[Records from a data source]
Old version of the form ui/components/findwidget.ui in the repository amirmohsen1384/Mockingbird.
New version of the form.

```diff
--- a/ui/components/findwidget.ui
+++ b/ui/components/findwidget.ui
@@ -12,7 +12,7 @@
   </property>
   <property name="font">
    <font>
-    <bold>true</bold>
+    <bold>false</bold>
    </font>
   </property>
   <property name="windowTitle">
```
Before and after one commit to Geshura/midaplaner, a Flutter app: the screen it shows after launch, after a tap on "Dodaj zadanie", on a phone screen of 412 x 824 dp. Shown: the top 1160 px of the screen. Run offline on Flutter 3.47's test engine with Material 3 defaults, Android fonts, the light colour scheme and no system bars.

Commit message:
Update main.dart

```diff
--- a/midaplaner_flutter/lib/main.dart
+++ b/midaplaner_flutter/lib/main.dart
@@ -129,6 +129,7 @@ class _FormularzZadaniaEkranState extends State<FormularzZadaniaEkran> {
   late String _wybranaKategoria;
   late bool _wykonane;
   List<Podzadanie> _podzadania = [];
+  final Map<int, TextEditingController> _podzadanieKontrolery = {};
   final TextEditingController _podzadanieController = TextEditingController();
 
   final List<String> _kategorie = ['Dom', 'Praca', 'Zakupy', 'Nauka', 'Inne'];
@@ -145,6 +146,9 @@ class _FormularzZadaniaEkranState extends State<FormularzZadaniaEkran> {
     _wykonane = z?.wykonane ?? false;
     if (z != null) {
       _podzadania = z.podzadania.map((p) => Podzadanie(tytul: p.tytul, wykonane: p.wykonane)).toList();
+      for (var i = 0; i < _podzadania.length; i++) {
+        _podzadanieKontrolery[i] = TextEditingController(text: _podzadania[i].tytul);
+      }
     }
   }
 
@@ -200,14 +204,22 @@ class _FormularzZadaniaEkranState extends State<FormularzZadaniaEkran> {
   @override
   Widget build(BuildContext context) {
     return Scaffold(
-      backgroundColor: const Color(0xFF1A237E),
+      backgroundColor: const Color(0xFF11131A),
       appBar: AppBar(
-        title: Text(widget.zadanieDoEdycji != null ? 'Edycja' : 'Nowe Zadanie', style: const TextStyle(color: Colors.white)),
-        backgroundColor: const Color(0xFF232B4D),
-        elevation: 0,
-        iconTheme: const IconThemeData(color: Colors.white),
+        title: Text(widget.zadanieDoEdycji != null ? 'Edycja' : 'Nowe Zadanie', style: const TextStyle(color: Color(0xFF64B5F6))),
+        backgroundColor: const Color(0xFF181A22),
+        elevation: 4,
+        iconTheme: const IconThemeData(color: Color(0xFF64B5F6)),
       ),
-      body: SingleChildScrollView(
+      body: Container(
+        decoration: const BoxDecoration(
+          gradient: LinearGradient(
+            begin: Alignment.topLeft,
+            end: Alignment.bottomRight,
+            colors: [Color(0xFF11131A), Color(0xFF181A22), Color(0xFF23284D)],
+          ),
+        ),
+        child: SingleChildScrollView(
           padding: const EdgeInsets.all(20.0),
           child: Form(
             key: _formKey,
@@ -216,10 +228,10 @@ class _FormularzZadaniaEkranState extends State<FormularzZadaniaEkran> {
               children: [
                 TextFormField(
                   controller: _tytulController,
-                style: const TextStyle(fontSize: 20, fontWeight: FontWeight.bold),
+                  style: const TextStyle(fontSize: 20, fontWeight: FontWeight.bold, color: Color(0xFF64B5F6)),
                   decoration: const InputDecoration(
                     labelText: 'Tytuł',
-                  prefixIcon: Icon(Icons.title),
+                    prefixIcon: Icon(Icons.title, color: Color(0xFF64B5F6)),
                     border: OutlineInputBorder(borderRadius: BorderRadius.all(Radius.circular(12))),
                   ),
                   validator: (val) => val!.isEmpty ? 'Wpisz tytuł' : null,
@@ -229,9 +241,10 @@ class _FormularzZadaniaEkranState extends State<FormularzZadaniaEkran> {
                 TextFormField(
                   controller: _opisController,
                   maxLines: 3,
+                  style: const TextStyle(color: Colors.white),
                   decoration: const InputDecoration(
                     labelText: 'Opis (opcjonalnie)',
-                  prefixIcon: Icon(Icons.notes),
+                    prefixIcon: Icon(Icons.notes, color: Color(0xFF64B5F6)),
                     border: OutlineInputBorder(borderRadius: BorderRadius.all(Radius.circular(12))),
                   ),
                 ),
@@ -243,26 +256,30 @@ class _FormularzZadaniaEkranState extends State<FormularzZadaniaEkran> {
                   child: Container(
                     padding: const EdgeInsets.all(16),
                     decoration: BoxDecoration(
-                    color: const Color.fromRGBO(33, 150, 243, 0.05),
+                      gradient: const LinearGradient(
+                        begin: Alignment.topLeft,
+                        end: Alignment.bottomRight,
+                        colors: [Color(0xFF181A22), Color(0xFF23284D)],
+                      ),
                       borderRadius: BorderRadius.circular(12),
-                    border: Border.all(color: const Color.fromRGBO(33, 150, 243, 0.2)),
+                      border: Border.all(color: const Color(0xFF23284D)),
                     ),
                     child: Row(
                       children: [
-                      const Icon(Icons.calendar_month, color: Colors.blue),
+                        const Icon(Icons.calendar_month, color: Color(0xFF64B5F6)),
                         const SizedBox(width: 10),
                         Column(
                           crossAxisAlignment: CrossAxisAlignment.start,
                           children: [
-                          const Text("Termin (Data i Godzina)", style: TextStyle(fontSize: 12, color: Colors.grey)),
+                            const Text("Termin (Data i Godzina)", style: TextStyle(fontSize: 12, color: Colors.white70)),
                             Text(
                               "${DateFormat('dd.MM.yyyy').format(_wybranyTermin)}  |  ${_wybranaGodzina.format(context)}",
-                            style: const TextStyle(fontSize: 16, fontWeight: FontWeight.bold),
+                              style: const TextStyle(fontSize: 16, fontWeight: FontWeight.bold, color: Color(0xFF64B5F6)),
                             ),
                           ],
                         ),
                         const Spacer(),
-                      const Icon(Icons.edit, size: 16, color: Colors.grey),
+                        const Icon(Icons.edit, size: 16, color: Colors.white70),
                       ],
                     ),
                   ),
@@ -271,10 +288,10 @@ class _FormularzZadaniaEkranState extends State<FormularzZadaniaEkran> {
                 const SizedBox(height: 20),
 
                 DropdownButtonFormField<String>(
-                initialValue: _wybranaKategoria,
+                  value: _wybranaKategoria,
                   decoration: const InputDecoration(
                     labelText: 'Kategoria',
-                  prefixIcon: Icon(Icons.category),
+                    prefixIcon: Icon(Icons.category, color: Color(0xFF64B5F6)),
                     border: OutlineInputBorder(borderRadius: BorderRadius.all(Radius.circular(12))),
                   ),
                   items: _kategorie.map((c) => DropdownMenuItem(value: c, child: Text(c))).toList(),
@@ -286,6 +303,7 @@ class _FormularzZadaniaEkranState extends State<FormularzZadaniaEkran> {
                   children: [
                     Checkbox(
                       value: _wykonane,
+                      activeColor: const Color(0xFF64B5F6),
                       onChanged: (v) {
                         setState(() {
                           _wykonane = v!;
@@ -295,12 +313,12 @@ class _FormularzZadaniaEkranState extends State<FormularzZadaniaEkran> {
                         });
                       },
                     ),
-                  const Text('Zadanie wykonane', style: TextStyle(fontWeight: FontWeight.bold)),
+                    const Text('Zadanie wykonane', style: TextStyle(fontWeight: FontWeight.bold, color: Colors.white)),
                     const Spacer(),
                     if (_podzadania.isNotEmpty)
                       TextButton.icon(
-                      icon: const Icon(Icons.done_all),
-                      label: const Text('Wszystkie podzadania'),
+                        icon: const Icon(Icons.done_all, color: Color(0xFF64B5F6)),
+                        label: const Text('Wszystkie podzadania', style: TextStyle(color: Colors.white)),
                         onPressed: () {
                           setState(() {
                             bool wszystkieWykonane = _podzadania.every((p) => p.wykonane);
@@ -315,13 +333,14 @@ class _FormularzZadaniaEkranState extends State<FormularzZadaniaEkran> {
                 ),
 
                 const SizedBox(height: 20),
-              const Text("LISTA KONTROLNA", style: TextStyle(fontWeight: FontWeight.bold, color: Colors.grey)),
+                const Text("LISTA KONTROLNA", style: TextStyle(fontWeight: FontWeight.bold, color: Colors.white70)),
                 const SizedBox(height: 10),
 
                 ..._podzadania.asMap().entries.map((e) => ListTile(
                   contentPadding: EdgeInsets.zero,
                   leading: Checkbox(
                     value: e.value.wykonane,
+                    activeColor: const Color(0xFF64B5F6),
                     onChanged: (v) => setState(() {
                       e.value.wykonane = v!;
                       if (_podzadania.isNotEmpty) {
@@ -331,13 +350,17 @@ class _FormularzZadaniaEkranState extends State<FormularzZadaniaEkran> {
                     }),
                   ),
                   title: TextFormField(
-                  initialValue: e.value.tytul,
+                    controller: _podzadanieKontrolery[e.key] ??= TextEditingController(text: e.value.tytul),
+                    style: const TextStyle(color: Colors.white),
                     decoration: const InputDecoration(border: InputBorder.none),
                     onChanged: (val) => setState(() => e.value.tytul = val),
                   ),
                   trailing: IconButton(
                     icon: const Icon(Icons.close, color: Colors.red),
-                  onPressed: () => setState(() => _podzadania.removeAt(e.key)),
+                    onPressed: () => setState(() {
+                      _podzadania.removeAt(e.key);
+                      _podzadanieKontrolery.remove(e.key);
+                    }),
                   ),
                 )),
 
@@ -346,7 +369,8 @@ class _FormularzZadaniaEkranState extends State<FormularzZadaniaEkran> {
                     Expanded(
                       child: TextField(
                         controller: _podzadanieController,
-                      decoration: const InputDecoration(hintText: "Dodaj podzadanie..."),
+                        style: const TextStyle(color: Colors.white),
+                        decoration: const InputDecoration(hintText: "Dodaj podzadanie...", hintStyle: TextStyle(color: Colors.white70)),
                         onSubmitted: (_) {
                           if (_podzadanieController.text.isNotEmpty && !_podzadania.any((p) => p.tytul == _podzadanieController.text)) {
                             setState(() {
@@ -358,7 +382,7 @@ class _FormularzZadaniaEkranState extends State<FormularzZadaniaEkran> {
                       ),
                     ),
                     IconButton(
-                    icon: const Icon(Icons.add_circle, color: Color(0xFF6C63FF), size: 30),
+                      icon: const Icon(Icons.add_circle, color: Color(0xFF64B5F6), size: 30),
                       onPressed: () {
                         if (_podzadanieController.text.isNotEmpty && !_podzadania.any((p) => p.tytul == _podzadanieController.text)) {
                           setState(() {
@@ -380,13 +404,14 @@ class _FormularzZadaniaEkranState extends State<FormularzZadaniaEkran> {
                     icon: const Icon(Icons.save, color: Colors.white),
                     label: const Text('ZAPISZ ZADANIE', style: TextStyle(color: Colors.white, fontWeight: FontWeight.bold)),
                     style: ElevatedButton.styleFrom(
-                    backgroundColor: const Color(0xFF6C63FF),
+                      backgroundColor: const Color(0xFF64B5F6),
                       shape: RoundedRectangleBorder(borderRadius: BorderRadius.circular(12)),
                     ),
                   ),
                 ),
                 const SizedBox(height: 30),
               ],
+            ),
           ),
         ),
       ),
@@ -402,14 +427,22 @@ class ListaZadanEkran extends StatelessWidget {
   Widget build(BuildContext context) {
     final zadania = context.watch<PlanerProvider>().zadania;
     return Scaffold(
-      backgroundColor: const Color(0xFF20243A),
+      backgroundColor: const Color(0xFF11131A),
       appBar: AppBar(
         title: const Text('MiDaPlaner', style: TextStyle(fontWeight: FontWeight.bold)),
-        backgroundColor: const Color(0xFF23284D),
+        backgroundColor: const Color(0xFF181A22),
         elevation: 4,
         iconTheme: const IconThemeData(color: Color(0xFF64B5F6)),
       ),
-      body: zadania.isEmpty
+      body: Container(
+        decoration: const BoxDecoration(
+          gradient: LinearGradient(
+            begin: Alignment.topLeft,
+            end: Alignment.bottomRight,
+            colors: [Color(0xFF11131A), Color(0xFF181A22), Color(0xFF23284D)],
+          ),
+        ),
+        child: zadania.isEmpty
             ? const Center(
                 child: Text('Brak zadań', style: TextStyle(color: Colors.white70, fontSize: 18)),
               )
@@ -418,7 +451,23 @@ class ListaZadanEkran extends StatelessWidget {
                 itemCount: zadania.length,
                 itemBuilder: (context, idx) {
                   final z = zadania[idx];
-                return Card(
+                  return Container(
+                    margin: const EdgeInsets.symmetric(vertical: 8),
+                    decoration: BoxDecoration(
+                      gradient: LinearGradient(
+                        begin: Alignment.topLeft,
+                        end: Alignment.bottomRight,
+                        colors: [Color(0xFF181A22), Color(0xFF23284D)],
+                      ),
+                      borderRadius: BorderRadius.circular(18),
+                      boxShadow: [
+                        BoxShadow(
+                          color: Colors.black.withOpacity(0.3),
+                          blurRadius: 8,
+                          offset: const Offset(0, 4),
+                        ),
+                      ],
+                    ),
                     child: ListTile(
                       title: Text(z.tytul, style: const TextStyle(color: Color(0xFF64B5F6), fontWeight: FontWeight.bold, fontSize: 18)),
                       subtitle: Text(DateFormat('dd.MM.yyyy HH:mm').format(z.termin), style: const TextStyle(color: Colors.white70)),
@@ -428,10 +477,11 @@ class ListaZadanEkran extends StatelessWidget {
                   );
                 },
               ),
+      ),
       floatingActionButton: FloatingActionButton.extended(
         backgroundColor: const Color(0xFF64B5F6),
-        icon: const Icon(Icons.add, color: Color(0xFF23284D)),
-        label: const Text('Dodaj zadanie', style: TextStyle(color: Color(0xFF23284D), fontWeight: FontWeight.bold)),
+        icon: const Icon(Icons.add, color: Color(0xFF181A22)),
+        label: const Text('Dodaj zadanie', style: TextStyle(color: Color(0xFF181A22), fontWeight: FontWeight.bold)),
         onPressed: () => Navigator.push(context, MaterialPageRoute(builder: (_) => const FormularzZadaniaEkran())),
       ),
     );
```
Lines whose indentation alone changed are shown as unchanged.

### What is being asked
Filter the records down to the lines containing the word "String", and copy those.

### Task answer
   late String _wybranaKategoria;
   final List<String> _kategorie = ['Dom', 'Praca', 'Zakupy', 'Nauka', 'Inne'];
                 DropdownButtonFormField<String>(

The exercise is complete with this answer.